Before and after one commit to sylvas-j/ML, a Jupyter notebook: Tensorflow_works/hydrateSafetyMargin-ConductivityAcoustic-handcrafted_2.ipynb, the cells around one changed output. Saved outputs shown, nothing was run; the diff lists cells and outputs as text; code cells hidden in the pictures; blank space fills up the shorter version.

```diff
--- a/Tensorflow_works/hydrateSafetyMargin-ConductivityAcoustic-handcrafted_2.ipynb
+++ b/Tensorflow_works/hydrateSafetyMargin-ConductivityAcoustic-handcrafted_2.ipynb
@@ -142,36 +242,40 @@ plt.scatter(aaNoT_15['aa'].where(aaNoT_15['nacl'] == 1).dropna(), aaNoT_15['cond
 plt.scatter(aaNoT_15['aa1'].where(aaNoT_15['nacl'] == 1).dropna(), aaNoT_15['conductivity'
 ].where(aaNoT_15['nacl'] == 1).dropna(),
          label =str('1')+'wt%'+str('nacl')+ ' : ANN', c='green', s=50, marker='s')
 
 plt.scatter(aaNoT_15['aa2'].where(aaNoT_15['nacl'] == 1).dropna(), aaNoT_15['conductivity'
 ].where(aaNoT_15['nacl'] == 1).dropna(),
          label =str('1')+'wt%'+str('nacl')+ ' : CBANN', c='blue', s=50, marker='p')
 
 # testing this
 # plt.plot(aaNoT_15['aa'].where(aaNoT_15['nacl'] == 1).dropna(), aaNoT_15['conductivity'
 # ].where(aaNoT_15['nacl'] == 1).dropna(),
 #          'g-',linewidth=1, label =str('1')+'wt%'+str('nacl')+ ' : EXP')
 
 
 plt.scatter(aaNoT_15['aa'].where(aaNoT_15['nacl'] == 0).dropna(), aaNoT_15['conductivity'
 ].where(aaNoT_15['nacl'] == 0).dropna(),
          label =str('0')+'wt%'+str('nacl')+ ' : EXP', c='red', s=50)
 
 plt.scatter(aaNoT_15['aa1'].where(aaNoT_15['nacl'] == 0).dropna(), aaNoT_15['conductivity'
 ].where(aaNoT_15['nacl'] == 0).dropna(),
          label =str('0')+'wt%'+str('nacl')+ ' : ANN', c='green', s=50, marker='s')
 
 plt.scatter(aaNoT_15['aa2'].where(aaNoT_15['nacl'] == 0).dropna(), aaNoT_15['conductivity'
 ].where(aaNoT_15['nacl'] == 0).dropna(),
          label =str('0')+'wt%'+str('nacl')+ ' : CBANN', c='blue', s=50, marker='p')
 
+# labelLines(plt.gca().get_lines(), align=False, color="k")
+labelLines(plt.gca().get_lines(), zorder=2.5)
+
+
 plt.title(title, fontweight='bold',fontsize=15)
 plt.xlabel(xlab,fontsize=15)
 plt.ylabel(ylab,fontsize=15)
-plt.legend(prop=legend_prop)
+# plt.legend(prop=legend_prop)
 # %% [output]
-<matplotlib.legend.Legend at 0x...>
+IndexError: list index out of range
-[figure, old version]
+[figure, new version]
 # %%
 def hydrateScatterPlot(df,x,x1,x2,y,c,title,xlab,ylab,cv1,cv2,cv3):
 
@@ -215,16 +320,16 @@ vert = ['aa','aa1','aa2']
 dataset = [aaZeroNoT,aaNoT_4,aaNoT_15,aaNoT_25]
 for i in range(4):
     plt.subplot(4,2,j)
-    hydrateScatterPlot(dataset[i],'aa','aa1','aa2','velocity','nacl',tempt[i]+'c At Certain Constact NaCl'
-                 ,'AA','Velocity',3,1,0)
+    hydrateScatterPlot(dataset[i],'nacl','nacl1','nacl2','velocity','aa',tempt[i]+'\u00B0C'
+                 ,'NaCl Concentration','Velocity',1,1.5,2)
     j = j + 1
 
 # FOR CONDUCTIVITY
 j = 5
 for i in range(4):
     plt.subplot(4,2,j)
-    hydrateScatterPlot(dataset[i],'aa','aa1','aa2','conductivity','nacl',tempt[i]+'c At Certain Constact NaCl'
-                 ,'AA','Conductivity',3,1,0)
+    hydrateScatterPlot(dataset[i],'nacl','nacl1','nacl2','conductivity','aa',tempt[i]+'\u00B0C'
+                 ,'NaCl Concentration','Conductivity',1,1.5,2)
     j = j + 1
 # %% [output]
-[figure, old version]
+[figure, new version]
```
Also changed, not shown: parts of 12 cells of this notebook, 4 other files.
_ _ _ _ _ _ _
> Exercise prompt
The lines to copy are those in the listing that contain the word "cells".

> Your solution
Before and after one commit to sylvas-j/ML, a Jupyter notebook: Tensorflow_works/hydrateSafetyMargin-ConductivityAcoustic-handcrafted_2.ipynb, the cells around one changed output. Saved outputs shown, nothing was run; the diff lists cells and outputs as text; code cells hidden in the pictures; blank space fills up the shorter version.
Also changed, not shown: parts of 12 cells of this notebook, 4 other files.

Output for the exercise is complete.